I have had problems over the last few years with red spider mite infestations on my cucumbers and climbing beans. This year was worse than ever and I am considering what I can do to try to combat the problem before next year. I have a small lean to greenhouse which is against the wall of my house and I garden on a terrace which is surrounded by glass balustrades. Any tips or advice would be gratefully received.
I used biological control one year and found it very effective. It’s quite expensive though, but I only used it once at the start of the year - as soon as I saw evidence of spider mite - and the predators kept reproducing. It’s important to add some humidity as well. i can’t remember where I got mine from as it was some time ago and there seems to be more available these days, but this link looks pretty comprehensive: https://www.dragonfli.co.uk/blogs/news/how-to-control-red-spider-mite.

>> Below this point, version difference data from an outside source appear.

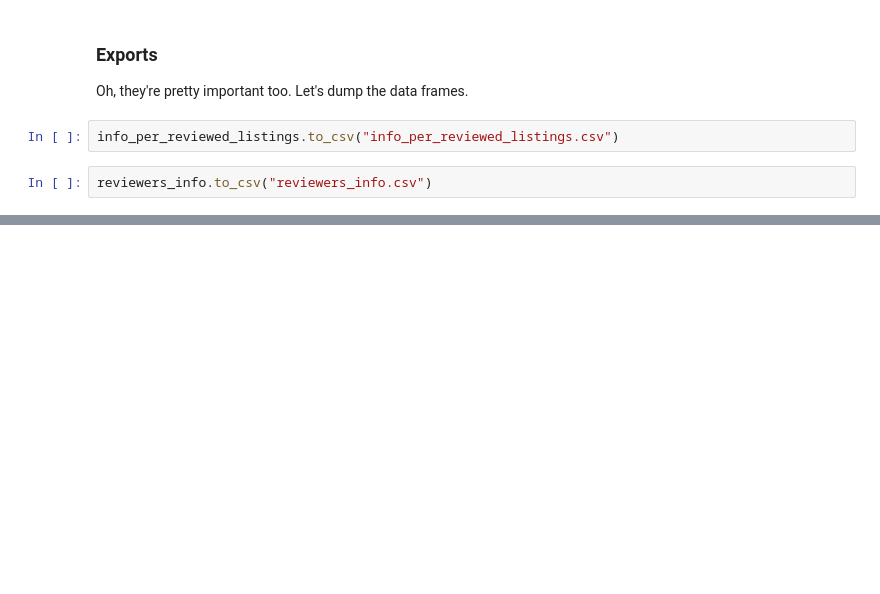
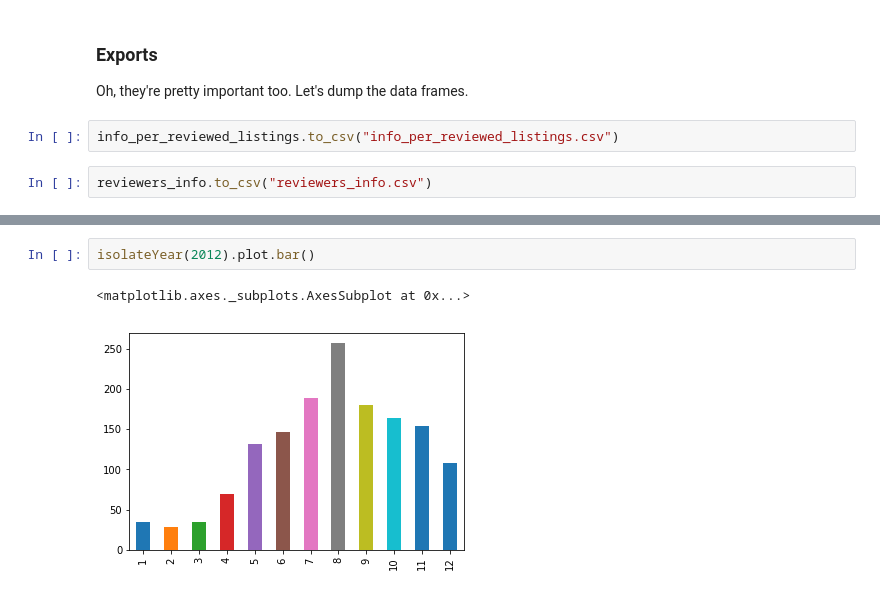
Before and after one commit to homboli/social_data, a Jupyter notebook: Review exploratory analysis.ipynb, the cells around one changed output, grey strips where cells are left out. Drawn from its saved outputs; the diff is of its cells as text; blank space fills up the shorter version.

```diff
--- a/Review exploratory analysis.ipynb
+++ b/Review exploratory analysis.ipynb
@@ -413,0 +498,5 @@ reviewers_info.to_csv("reviewers_info.csv")
+# %%
+isolateYear(2012).plot.bar()
+# %% [output]
+<matplotlib.axes._subplots.AxesSubplot at 0x...>
+[figure, added]
```
Also changed, not shown: parts of 19 cells of this notebook.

Good luck next year!
Thank you! I tried a biological control the year before last with little success but I might try the Amblyseius andersoni sachets early on in the season. The link you provided is very helpful.
I’m wondering about fumigating the greenhouse too but that seems a bit drastic.
The red spider mite problem is a problem connected with hot and dry summers. They simply love hot and dry weather and loathe everything that’s wet or damp.
So the best thing to do when facing red spider mites is to chance the conditions and thus making it uncomfortable for them to be in your greenhouse.
I suggest spraying the plants with water at least every other day for some time, maybe more often.
This should get rid of them. Worked for me more than once in the past…
Btw. cucumbers love moist climate (don’t know about the beans, but I think they should be ok with it too)
Hygiene over winter is essential in glasshouse spider mite control in my experience. Make sure you get all old canes and pots and plant debris right out, if only for the time you are doing the cleaning, and scrub out all the corners of the frames. The females overwinter in anything they can find to overwinter in. If you have soil beds make sure you weed them thoroughly and I make sure I mist under the leaves of overwintering plants - choose warm sunny weather so you don’t encourage fungal diseases. And then introduce a predator the moment you spot the first sign of infestation in the spring so that your predator keeps breeding along with the mites. And of course make sure you keep misting throughout the growing season, paying particular attention to the undersides of the leaves. It’s a pfaff but hopefully you’ll eventually get rid of them. In my experience it is important always to isolate bought in plants and keep them monitored for pests - particularly white fly, green fly, red spider, scale insects, and mealy bugs, before you add them to existing plant collections. Sounds a bit like scorched earth policy I know but hopefully you’ll only have to do it once and it will quiet the bit at the back of you brain that sometimes screams “spray” no matter how many years you’ve been organic (never been anything else but at times you feel desperate)
Wasn’t reading properly there. Terrace, glass balustrade. Yep, hygiene. Sounds like spider mite heaven. Winter hygiene, summer misting.
Thanks for your advice Kathryn. I’m going to give the greenhouse a good clean and all the pots etc. Also I’ll buy new canes next year and get rid of the old ones. Fingers crossed I can get on top of it!
I tried to damp down the greenhouse each morning this year, particularly when it was hot and left a tray of water in there too. I think maybe I need to mist/spray as well to try to keep up the humidity and maybe twice a day when hot. It’s much harder on the terrace as it dries out very quickly - thinking maybe some wet capillary matting (or something similar) between pots might be worth a try.
Missed this - yes, capillary matting can help with spider mite control, and with powdery mildew control as well